Piqua City Commission hears ordinances for the coming new year

By Sam Wildow - swildow@aimmedianetwork.com

PIQUA — The Piqua City Commission heard the first readings of six new ordinances during their meeting on Tuesday evening before approving three resolutions.

The first two new ordinances covered adopting new pay schedules. The first ordinance was in regard to non-union employees.

“This ordinance would allow for a 2 percent increase for the non-union employees,” Cynthia Holtzapple, director of finance, said. Holtzapple stated that this increase would be for 2016 and that union employees are also going to receive a 2 percent increase for 2016.

The second ordinance discussed the wages of the city’s part-time workers, including lifeguards at the Piqua pool and employees at Echo Hills Golf Course.

“This relates to several of our part-time employees,” Holtzapple said. “It’s been difficult to recruit and retain lifeguards for the Piqua pool.”

Holtzapple later added, “The economy has changed, and there are a lot more summer jobs … We did this to hopefully become more competitive.”

The next ordinance on the agenda will update the city’s employees’ health insurance for 2016.

“The changes to the chapter reflect the new insurance benefit year,” Holtzapple said, stating that those were the only changes. “The health benefits are the same for all employees of the city.”

Next, the commission must adopt a new income tax ordinance after the passage of Ohio House Bill 5 (HB5), which was approved in December 2014. According to the staff report, the city needs “to update this ordinance with some housekeeping items to keep in conformity with the new tax code” that will begin on Jan. 1.

Following that ordinance, the commission heard about the 2016 Annual Budget. In addition to this ordinance receiving three readings, the commission will review the department budgets on Nov. 19.

The commission also heard the first reading of an ordinance declaring the city’s intent to vacate a public right-of-way at an alley located between Main and Wayne streets as it is not being used for public purposes. After going over the first reading of that ordinance, the commission approved a resolution with an intent to vacate a platted portion of a public right-of-way at an alley located west of Ford Drive and south of Young Street as it is not being used for public purposes.

Later in the meeting, the commission approved a resolution rezoning three property locations located on Covington Avenue from Multi-family Residential to General Business.

“There’s three houses,” Chris Schmiesing, city planner, said. “They’re across the street from the (Kroger station).”

Schmiesing stated that the zoning change is consistent and “more typical of what’s found in the corridor.”

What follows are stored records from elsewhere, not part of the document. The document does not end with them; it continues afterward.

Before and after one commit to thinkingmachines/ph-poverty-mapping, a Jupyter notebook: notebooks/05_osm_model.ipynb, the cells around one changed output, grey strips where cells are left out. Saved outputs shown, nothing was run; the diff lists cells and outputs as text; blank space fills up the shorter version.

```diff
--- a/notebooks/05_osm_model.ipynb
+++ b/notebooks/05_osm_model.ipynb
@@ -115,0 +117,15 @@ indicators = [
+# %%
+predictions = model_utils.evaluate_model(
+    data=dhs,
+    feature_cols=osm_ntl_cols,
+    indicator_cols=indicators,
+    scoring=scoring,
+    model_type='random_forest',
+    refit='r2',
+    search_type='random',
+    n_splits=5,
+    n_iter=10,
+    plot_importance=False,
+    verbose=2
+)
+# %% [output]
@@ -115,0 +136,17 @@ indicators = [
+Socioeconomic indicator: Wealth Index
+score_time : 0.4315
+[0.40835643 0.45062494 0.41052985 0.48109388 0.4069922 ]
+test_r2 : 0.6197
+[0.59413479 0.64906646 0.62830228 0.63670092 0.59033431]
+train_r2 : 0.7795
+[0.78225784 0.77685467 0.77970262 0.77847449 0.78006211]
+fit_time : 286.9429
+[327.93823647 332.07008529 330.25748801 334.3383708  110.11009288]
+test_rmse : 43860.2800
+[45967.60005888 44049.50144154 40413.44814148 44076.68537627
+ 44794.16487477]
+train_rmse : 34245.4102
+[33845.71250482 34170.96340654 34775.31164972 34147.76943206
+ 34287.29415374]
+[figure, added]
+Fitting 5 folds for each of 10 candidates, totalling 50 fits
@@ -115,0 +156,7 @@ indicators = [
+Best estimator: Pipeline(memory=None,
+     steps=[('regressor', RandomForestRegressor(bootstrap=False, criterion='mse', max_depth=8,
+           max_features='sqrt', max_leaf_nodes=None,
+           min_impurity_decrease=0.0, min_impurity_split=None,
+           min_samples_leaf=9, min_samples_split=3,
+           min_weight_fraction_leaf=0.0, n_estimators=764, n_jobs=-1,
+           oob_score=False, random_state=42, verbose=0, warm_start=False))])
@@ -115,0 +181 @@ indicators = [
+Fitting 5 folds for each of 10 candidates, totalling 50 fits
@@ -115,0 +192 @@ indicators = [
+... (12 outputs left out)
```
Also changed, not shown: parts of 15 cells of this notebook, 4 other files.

Depending on the potential use for the properties, a developer may be required to construct a buffer between the properties and any residential areas.

The commission also approved a resolution purchasing excess liability insurance not to exceed $80,500.

“This resolution is for the renewal for the coverage of our dams,” Stacy Wall, city attorney, said.

This coverage is an 1.8 percent increase from last year. According to Wall, that amount is approximately $1,500. The age of the dams, conditions of the dams, and revenues created by the dams were taken into consideration.

Also on the agenda, commission appointed Jesse Dotson to the energy board, Eddie Harvey to the park board, and David Fishback to the park board and the board of zoning appeals.

During public comment, Paul Bubeck of Piqua expressed concerns about properties not being maintained properly. Bubeck also questioned if the city’s ordinance regarding property maintanence was being enforced.

“My biggest concern is rental properties,” Bubeck said.

Mayor Lucy Fess stated she believed everyone sitting before him agreed with him that properties needed to be maintained and that they needed to continue checking in on properties.

“The city is doing its best,” Fess said. “We sent out an enormous amount of letters.”

According to Fess, the city is planning on hiring someone whose job will be dedicated to checking on properties and making sure that ordinance is enforced next year.

“Landlords have to be forced … and threatened with fines,” Bubeck said.

By Sam Wildow


Reach reporter Sam Wildow at (937) 451-3336 or on Twitter @TheDailyCall

Reach reporter Sam Wildow at (937) 451-3336 or on Twitter @TheDailyCall